There is an almost annual tradition of looking at the draw for the First Round of the FA Cup and not even being able to guess where one of the clubs is based, and Paulton Rovers are probably this year’s candidates for this award. The media has largely described Paulton as being from “near Bristol” and while there is an element of truth in this, the village is actually nominally closer to the city of Bath. Founded in 1881, the club joined the Western League at the start of the twentieth century, but they left the league for a couple of years in 1904, only to rejoin in 1906. Few would have guessed at the time that they would remain members of that league until 2004, when they were finally promoted into the Southern League.

Although this is the club’s first time in the competition proper of the FA Cup, Paulton did come agonisingly close on one previus occasion. In the 1906/07 season – their first entry into the competition – they beat Poole Town in the Fourth Qualifying Round, but lost 1-0 to Crewe Alexandra (then of the Birmingham & District League)  in the long defunct Fifth Qualifying Round. Official records were not kept, but it is believed that the attendance for this weekend’s match against Norwich will break the club’s attendance record, which was set at the match against Crewe, although there are wildly differing opinions about what the crowd that day actually was.

In all of their years in the Western League, Paulton Rovers never managed to win a league championship. Even when promoted into the Southern League in 2004, it was as runners-up to Bideford AFC, who declined a place in the league over concerns at the cost of travelling. Last season, they managed a highest league position ever of tenth place in the Division One South & West, and this season they sit in seventh place in the table at the time of writing, six points behind the current leaders, Windsor & Eton. Attendances last season were reasonably healthy, too, averaging at 235 – the joint second-highest in the league, and not bad at all for a club that had finished in a mid-table position.

Travelling Norwich supporters used to the all-seated splendour of Carrow Road could be in for a surprise when they arrive at Paulton’s Winterfield Road. It is not an atypical ground for this level of football, though descriptions of it having a capacity of 5,000 proved to be over-optimistic – it has been limited to 2,500 for this weekend’s match. It does, however, have a covered terrace behind one goal and running most of the length of one side of the pitch, which is more than some non-league grounds at a higher level can manage. It seems likely, however, to be a somewhat alien experience for most of the Norwich City team.

There should, of course, be a vast gulf between the teams on the pitch. Norwich City supporters may be depressed by their current place in League One, but they are still five divisions above Paulton Rovers. The Paulton team is made up of journeymen and local lads. The nearest that can be found to star players are the thirty-eight year old Rob Cousins, who played for Yeovil Town in the late 1990s and in an FA Trophy Final at Villa Park for Forest Green Rovers, and Charlie Rich who, in his younger days won several caps for the England under-18 team whilst a member of the Bristol Rovers academy.

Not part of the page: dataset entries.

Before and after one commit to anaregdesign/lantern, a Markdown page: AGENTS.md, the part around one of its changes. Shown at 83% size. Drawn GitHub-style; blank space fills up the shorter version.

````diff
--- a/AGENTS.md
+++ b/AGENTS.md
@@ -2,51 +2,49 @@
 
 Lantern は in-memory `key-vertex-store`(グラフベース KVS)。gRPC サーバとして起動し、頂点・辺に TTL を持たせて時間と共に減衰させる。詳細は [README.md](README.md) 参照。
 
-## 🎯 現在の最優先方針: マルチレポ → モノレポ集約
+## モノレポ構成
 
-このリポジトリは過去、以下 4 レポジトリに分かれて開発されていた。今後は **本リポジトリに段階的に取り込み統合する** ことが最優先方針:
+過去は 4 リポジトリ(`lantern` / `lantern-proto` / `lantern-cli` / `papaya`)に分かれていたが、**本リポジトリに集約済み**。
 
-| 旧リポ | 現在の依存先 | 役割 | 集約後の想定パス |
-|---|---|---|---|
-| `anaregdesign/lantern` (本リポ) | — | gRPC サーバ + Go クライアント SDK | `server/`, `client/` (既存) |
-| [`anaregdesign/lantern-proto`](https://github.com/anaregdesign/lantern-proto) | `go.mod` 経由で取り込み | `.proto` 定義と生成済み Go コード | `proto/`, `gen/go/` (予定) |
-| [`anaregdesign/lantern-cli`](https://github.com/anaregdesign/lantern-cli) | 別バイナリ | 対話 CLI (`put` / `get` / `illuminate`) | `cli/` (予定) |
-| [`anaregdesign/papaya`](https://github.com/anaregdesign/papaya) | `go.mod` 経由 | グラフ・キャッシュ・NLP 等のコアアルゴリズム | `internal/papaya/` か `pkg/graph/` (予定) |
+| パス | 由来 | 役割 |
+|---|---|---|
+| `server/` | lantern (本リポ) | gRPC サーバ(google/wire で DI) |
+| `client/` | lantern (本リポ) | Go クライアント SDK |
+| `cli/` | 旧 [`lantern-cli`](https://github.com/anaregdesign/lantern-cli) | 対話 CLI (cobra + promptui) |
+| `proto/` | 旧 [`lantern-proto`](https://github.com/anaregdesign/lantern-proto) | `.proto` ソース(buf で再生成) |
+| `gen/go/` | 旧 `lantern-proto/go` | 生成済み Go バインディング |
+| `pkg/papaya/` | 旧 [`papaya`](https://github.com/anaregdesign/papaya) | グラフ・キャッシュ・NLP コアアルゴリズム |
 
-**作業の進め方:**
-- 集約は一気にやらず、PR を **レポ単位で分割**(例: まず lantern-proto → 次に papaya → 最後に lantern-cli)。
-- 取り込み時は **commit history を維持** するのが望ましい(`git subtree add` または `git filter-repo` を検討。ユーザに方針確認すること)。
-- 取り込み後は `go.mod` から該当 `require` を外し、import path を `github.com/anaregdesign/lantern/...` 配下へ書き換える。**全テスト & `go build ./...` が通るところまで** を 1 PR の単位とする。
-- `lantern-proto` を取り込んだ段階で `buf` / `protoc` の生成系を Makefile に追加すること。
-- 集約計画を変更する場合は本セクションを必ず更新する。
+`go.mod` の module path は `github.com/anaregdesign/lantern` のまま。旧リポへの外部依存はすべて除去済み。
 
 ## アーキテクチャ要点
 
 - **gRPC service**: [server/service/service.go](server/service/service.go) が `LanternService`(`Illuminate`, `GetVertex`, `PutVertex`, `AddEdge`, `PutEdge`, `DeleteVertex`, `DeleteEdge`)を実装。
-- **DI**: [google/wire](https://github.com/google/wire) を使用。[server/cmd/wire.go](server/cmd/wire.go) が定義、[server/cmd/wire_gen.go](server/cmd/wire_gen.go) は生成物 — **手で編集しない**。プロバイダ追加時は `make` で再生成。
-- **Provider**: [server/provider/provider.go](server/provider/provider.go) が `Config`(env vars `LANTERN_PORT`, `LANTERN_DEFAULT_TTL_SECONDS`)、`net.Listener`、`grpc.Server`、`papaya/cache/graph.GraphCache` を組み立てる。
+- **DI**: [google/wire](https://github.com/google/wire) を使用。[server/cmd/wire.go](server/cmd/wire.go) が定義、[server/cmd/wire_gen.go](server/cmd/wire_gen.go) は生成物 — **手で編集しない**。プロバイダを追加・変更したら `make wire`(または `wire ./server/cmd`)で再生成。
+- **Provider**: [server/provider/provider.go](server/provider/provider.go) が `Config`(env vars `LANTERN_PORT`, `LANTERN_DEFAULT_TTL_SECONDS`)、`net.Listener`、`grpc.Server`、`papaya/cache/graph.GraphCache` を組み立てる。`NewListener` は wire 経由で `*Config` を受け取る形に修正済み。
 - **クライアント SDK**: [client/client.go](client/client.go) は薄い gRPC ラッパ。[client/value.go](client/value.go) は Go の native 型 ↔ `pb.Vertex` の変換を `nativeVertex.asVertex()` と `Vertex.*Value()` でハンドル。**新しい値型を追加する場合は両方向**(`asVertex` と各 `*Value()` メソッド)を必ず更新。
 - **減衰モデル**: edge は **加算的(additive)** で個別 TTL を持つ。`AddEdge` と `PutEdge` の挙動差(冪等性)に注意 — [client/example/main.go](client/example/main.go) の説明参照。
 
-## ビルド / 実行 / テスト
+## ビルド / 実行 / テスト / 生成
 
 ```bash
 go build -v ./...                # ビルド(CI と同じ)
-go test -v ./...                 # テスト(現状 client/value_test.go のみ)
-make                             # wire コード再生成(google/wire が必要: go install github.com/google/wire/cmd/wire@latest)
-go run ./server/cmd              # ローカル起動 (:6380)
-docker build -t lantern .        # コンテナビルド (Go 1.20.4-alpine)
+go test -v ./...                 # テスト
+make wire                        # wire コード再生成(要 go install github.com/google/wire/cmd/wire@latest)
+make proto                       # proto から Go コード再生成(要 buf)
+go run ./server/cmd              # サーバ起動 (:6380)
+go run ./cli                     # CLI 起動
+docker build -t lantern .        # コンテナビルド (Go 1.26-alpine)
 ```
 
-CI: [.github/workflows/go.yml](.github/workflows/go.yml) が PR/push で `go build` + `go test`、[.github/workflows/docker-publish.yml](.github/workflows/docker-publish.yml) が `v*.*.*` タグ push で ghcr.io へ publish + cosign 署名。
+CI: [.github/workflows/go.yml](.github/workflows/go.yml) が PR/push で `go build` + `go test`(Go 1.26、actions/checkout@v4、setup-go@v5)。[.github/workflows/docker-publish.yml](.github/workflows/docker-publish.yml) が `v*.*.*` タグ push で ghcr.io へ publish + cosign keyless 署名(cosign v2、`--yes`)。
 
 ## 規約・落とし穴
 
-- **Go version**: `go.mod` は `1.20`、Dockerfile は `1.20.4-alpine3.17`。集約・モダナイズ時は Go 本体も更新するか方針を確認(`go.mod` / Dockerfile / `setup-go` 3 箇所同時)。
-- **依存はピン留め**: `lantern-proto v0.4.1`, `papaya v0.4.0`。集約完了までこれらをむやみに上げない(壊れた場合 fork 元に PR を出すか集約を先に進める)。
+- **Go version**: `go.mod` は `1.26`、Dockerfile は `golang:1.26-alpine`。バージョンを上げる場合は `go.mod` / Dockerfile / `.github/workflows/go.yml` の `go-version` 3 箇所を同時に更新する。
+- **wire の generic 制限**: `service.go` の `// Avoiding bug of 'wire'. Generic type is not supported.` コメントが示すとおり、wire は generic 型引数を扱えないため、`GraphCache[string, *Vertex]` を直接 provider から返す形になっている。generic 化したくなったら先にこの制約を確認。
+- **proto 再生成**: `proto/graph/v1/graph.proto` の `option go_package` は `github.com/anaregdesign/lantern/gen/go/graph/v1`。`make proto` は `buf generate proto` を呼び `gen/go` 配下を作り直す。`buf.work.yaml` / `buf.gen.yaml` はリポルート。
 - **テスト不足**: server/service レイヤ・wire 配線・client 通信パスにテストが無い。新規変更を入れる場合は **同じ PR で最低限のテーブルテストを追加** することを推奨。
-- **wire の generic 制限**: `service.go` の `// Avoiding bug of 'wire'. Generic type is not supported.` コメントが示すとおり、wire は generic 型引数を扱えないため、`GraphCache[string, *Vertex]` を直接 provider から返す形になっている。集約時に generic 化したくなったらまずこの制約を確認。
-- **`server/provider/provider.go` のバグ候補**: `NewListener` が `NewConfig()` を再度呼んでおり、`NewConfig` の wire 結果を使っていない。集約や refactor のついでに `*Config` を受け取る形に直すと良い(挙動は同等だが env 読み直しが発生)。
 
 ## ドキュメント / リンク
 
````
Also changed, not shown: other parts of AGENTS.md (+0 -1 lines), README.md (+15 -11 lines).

The visit of Norwich may prove to be a step too far, but anybody considering the result to be a foregone conclusion might like to consider their result in the Third Qualifying round of this year’s competition when they beat Newport County 1-0 at Winterfield Road. Beating a team two divisions higher would be achievement enough in itself, but it also worth pointing out that Newport County are top of the BSS, having lost one of their fifteen league matches so far this season. The gap between Paulton Rovers and and Norwich City isn’t far off the gap between Norwich City and Manchester United. A lunchtime kick-off in front of a baying crowd on a Saturday lunchtime will be a test of Norwich’s mental steel, to say the least.

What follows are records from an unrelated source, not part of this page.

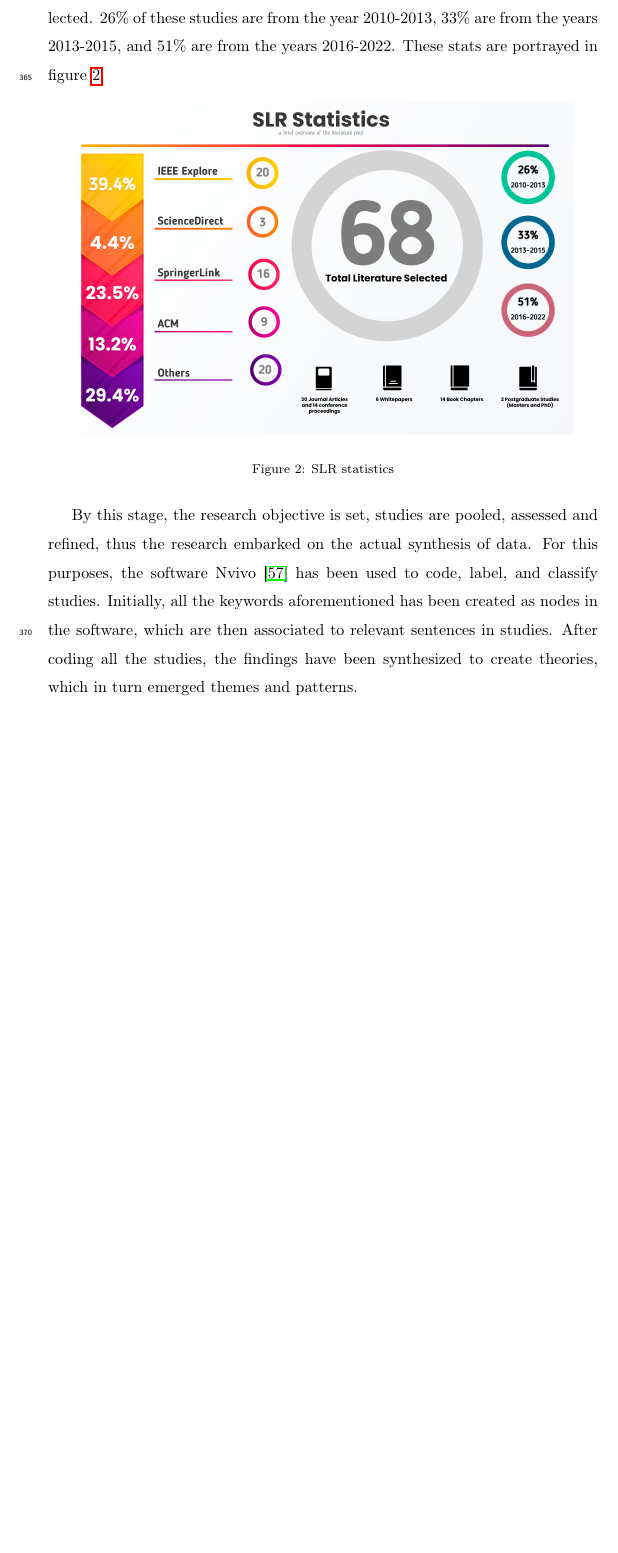
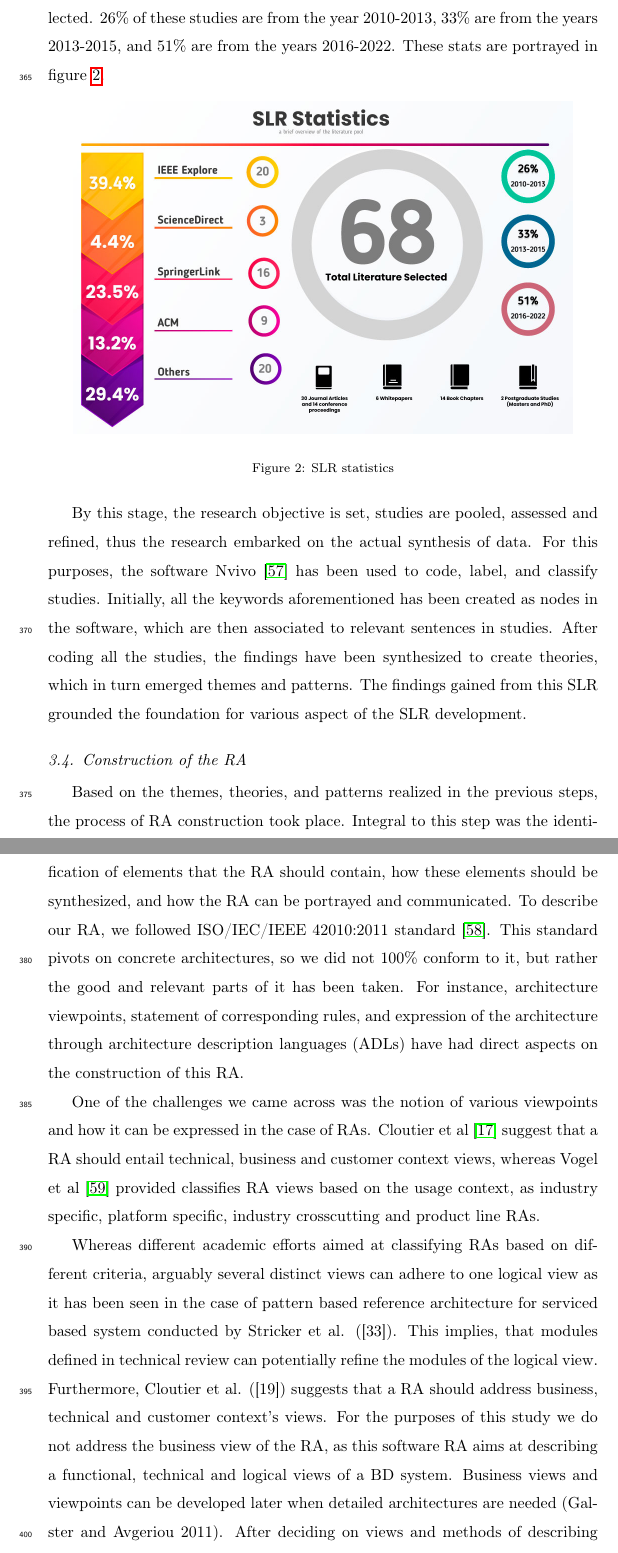
Before and after one commit to Polyhistor/Cybermycelium-Distributed-domain-driven-architecture-for-big-data-systems, a LaTeX paper (Domain-driven-distributed-RA-for-BD.tex): part of page 14 of 21 before the commit and two parts of pages 14 and 15 of 22 after it, the two joined at a grey line, cut so that both start at the same text, the shorter picture padded with empty space. Compiled offline with pdfLaTeX.

Commit message:
added a bit of explanation regarding the consturction of the RA

```diff
--- a/Domain-driven-distributed-RA-for-BD.tex
+++ b/Domain-driven-distributed-RA-for-BD.tex
@@ -277,8 +277,27 @@ These 68 studies are comprising of journal papers, conference papers, book chapt
 \end{figure}
 
 
-By this stage, the research objective is set, studies are pooled, assessed and refined, thus the research embarked on the actual synthesis of data. For this purposes, the software Nvivo \cite{nvivo} has been used to code, label, and classify studies. Initially, all the keywords aforementioned has been created as nodes in the software, which are then associated to relevant sentences in studies. After coding all the studies, the findings have been synthesized to create theories, which in turn emerged themes and patterns.
+By this stage, the research objective is set, studies are pooled, assessed and refined, thus the research embarked on the actual synthesis of data. For this purposes, the software Nvivo \cite{nvivo} has been used to code, label, and classify studies. Initially, all the keywords aforementioned has been created as nodes in the software, which are then associated to relevant sentences in studies. After coding all the studies, the findings have been synthesized to create theories, which in turn emerged themes and patterns. The findings gained from this SLR grounded the foundation for various aspect of the SLR development.
+
+\subsection{Construction of the RA}
+
+Based on the themes, theories, and patterns realized in the previous steps, the process of RA construction took place. Integral to this step was the identification of elements that the RA should contain, how these elements should be synthesized, and how the RA can be portrayed and communicated. To describe our RA, we followed ISO/IEC/IEEE 42010:2011 standard \cite{ISO42010}. This standard pivots on concrete architectures, so we did not 100\% conform to it, but rather the good and relevant parts of it has been taken. For instance, architecture viewpoints, statement of corresponding rules, and expression of the architecture through architecture description languages (ADLs) have had direct aspects on the construction of this RA.
+
+One of the challenges we came across was the notion of various viewpoints and how it can be expressed in the case of RAs. Cloutier et al \cite{Cloutier} suggest that a RA should entail technical, business and customer context views, whereas Vogel et al \cite{vogel2009software} provided classifies RA views based on the usage context, as industry specific, platform specific, industry crosscutting and product line RAs.
 
 
-
-
+Whereas different academic efforts aimed at classifying RAs
+based on different criteria, arguably several distinct views can
+adhere to one logical view as it has been seen in the case of
+pattern based reference architecture for serviced based system
+conducted by Stricker et al. ([33]). This implies, that modules
+defined in technical review can potentially refine the modules
+of the logical view. Furthermore, Cloutier et al. ([19]) suggests
+that a RA should address business, technical and customer
+context’s views.
+For the purposes of this study we do not address the business
+view of the RA, as this software RA aims at describing
+a functional, technical and logical views of a BD system.
+Business views and viewpoints can be developed later when
+detailed architectures are needed (Galster and Avgeriou 2011).
+After deciding on views and methods of describing archi-
```
Also changed, not shown: mybibfile.bib (+27 -0 lines), Domain-driven-distributed-RA-for-BD.bbl, Domain-driven-distributed-RA-for-BD.pdf, Domain-driven-distributed-RA-for-BD.tex (3 more changed lines), 6 other files.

The truth of the matter is, however, that Paulton Rovers have already won in one very important respect – financially. They have already picked up £29,000 in prize money for their run from the Preliminary Round, and with record gate receipts, sponsorship money and all the rest, the club could well make a profit of over £50,000 from this FA Cup run. A sizeable windfall for a club of their size. And this is worth remembering when discussing any future negotiations for television rights for the FA Cup. Amounts of money that even in this financially straitened age are mere crumbs from the top table of football remain highly significant amounts for the smallest clubs in the competition – they are amounts of money that can safeguard their futures. If Paulton can manage this and maybe pick up fifty extra people that end up watching them regularly, anything else will just be icing on the cake.